• _TASK BRIEF_
Scan the records for lines with the word "function", and copy every such line.

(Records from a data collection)
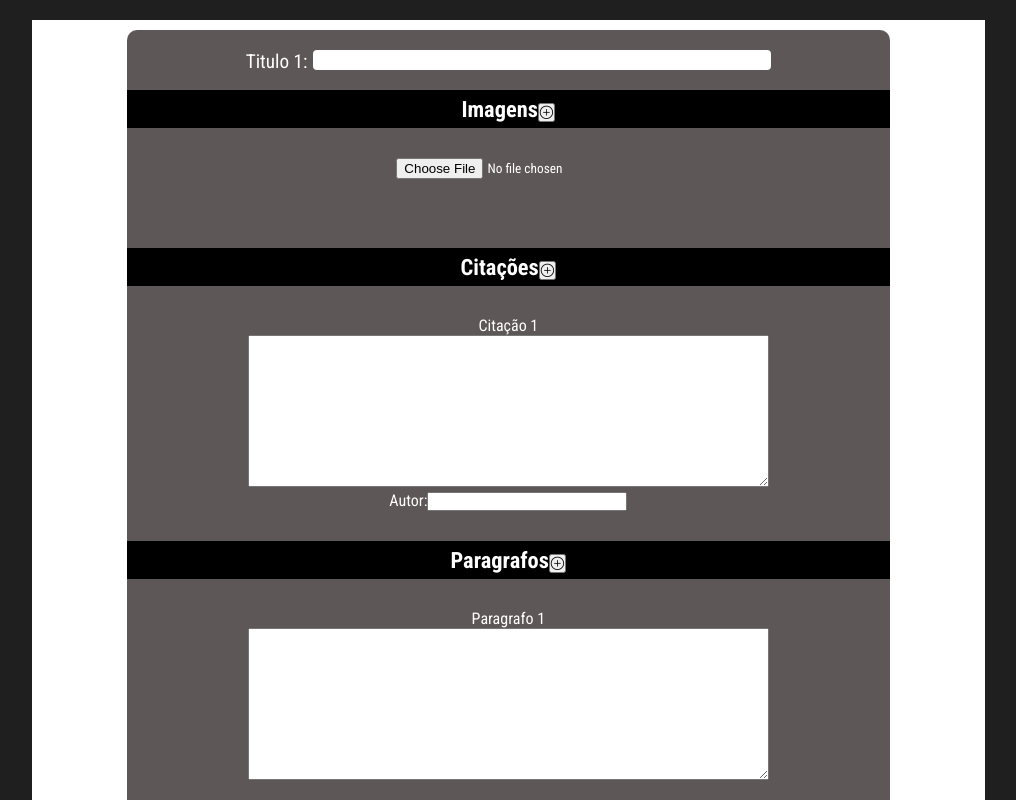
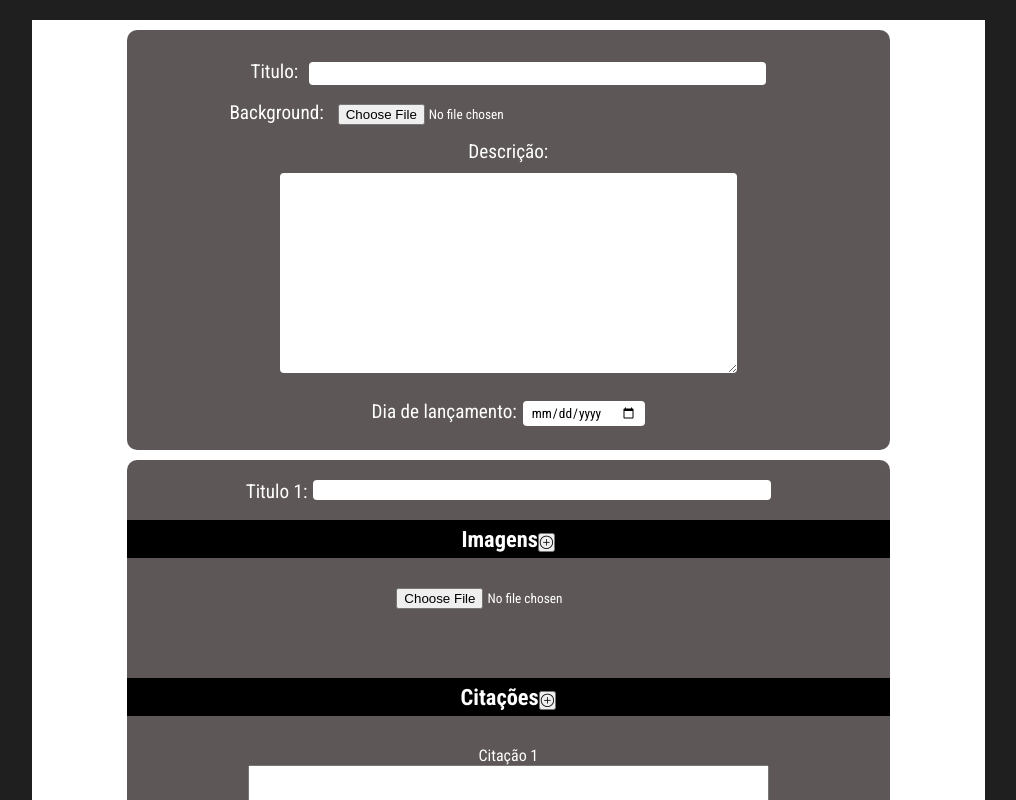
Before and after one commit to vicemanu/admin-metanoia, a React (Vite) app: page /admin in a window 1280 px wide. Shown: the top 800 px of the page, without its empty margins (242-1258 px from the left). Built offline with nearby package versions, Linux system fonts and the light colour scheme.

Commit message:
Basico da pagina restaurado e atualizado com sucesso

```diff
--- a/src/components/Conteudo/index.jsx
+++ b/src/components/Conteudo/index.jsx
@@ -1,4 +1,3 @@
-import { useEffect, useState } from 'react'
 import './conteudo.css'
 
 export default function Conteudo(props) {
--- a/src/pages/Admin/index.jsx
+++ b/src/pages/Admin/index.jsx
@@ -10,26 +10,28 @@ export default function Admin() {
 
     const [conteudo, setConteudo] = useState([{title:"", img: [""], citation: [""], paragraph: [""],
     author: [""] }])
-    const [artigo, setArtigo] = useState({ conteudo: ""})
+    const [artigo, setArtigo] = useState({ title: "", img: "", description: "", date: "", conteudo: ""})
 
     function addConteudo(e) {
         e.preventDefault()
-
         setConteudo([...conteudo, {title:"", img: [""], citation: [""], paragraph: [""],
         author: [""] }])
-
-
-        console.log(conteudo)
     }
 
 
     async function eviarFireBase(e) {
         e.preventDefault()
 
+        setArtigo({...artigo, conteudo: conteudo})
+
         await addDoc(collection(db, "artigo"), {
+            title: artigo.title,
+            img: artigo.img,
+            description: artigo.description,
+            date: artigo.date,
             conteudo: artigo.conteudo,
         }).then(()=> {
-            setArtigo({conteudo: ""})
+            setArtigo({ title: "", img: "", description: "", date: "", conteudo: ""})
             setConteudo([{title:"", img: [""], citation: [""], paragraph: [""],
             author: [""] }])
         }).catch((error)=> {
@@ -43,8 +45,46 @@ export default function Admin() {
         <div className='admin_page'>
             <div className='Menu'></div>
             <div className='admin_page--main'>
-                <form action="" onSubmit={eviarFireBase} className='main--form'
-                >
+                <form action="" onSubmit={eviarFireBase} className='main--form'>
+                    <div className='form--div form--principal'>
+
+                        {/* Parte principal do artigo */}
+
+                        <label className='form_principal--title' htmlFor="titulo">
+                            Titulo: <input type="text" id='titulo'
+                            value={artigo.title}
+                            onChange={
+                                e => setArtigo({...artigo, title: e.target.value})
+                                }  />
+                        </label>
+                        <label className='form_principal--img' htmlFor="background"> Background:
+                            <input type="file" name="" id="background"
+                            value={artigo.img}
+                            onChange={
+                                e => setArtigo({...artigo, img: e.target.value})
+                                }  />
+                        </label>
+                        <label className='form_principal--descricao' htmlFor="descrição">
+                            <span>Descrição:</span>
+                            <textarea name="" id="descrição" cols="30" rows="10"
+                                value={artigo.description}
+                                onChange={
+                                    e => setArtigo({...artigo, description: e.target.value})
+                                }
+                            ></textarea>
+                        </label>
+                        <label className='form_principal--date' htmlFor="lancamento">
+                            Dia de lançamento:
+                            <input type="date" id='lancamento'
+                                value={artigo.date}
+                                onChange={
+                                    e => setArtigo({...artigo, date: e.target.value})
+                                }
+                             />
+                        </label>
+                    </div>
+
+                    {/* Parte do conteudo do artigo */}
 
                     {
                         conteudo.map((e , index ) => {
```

• _PROBLEM SOLUTION_
 export default function Conteudo(props) {
@@ -10,26 +10,28 @@ export default function Admin() {
     function addConteudo(e) {
     async function eviarFireBase(e) {
@@ -43,8 +45,46 @@ export default function Admin() {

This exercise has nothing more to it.